And John Browning was not much of an end user or military weapons. Although his son Val, an Army officer in WWI, gave him a feedback loop, that was near the climax of JMB’s already long and illustrious career.
To make a revolutionary advance, you have to be able to walk away from your installed base and make something so insanely great that they follow you. You have to beat your best previous product. (This is the secret of Jobs and Apple, beginning with the first commercial graphic interfaces when they were the dominant computer maker in the world with the Apple II). As Napoleon said of war, “all the important things are very simple. But all the simple things are hard!” Most designers are better off aiming for an evolutionary, not revolutionary, step.

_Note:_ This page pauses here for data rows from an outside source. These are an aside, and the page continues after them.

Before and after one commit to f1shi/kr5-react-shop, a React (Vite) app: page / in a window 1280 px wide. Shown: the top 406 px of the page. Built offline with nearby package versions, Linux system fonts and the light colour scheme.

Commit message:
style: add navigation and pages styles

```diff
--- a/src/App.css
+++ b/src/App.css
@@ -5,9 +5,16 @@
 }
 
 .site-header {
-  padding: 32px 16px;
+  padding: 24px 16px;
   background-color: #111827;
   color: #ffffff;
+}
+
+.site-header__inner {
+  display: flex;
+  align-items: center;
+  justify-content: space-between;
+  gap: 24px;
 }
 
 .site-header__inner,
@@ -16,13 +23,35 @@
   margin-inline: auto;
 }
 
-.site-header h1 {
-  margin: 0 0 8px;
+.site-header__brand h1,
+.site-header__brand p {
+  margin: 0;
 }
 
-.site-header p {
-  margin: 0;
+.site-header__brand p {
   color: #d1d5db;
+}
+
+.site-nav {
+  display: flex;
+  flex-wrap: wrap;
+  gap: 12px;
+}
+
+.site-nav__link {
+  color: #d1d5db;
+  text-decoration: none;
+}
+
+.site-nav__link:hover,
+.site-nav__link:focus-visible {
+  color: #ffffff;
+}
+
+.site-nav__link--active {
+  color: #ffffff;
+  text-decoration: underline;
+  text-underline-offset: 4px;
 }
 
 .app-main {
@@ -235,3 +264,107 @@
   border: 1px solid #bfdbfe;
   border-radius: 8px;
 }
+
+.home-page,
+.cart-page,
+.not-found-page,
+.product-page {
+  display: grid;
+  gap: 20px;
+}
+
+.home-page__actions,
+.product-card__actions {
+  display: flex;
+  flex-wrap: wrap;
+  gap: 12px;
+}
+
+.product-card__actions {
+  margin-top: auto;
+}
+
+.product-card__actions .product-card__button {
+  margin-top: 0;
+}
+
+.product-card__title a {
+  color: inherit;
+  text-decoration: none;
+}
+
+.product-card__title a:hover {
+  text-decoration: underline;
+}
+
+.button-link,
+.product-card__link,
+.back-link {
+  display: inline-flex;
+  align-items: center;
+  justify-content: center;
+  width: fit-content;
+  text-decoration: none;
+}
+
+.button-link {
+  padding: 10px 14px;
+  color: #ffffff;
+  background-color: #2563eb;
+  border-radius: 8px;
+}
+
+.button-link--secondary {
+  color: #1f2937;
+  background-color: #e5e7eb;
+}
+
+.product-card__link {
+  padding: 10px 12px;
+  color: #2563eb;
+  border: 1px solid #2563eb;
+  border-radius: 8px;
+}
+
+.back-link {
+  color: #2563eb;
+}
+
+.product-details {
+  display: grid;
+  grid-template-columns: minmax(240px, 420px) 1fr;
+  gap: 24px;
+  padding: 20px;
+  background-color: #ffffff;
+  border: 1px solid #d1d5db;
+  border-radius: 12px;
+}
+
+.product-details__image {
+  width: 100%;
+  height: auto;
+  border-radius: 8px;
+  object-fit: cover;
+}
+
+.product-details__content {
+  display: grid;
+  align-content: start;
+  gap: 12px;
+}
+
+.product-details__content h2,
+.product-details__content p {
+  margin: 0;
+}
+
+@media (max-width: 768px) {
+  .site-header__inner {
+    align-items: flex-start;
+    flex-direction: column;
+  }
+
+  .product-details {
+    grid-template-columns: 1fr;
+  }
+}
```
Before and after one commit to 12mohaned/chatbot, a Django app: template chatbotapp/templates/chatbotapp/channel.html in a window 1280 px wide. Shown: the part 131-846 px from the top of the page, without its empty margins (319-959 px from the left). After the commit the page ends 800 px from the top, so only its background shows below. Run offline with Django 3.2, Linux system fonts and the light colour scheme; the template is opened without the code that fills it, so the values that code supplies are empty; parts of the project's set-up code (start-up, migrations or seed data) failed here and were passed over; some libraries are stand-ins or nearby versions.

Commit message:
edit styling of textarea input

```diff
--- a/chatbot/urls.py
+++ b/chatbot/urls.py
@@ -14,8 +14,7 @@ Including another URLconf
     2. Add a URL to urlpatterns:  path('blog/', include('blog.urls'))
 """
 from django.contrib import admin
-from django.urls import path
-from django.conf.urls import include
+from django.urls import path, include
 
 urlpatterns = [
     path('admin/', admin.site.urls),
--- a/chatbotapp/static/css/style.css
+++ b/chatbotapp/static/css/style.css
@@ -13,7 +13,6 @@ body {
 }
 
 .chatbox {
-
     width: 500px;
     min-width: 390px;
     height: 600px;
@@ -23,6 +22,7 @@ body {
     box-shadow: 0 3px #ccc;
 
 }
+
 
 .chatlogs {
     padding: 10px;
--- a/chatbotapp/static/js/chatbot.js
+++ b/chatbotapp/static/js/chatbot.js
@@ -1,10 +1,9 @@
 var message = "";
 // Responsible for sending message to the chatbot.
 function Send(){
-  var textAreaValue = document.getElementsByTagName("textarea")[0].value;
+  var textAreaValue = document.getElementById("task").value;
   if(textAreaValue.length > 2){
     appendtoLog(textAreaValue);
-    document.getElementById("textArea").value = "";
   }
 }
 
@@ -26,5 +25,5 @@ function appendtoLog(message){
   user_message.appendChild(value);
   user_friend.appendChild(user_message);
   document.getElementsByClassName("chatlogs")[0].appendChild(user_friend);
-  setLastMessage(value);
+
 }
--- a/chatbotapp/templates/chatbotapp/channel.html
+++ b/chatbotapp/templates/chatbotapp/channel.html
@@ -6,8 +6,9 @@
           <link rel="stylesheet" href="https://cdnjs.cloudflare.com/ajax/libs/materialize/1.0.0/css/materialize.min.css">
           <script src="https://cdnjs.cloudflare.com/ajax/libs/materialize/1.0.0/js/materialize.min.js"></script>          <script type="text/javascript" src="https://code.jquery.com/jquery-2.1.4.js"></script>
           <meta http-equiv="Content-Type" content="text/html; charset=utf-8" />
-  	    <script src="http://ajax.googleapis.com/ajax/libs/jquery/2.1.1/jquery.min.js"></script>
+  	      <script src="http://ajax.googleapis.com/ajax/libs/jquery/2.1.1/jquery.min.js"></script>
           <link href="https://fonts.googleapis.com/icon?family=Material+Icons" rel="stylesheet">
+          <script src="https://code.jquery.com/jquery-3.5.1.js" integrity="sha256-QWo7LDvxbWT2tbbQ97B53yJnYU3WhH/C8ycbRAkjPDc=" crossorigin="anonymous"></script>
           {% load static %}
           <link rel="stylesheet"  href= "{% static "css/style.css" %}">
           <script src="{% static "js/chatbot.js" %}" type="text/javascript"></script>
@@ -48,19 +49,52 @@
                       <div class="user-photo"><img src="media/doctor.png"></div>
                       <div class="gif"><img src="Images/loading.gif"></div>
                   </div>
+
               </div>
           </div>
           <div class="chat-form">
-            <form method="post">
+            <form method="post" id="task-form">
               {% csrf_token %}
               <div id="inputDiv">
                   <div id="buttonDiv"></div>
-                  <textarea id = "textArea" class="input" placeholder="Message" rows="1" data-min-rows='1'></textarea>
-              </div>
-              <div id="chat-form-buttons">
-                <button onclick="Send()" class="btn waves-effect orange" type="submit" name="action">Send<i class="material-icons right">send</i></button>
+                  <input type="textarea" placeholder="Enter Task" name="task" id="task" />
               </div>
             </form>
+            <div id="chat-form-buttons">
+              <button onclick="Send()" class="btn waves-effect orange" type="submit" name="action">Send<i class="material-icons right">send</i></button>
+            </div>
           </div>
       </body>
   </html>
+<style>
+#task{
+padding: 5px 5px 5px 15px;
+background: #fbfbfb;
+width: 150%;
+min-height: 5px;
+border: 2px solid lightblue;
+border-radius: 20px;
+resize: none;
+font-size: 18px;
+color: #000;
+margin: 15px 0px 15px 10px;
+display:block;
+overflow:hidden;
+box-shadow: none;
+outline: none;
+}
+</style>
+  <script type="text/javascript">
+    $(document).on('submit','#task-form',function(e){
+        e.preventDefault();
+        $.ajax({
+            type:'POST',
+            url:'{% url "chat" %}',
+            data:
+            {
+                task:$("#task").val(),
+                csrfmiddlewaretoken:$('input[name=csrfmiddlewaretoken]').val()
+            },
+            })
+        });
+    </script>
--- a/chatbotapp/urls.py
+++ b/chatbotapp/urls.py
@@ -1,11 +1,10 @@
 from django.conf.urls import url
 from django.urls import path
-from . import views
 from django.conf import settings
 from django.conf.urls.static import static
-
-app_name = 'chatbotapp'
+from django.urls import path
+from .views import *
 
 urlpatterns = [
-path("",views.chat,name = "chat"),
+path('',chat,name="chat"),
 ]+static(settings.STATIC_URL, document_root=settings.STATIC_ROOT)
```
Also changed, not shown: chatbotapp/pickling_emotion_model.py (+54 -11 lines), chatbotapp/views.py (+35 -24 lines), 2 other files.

After all, most revolutions fail (and the revolutionaries are put to the sword).
Your new design has to be so much better that there’s no question at all it’s a quantum leap over the current product, especially when the current is not fatally flawed. but is “good enough”. That’s where the partisans of weapons like the 1941 Johnson, or the current HK416, FN SCAR or XM8 have it wrong. Those weapons are all OK and might be slightly better in some measures than the M1, the M16 or the M4A1. But in this game there’s so much inertia against you that a win by an inch is no win at all, you need to win by a mile.
One other point, that applies to the great weapons as well as General Tal’s tank: the best products were made by many hands, but are the core concept of a single conceptual designer. Design by committee never achieves “insanely great”: a committee is a case study in regression to the mean.
Adapting aircraft design to weapons is a stroke of genius. If I may add, aircraft design has moved to a concurrent process, which overlaps requirements, conceptual design, preliminary design, detailed design, manufacturing and testing thus, theoretically, reducing the time to the line. (John R. Fielding, “Introduction to Aircraft Design”).
Although in theory this would be more efficient process, the fielding of the Dreamliner and A380 was anything but.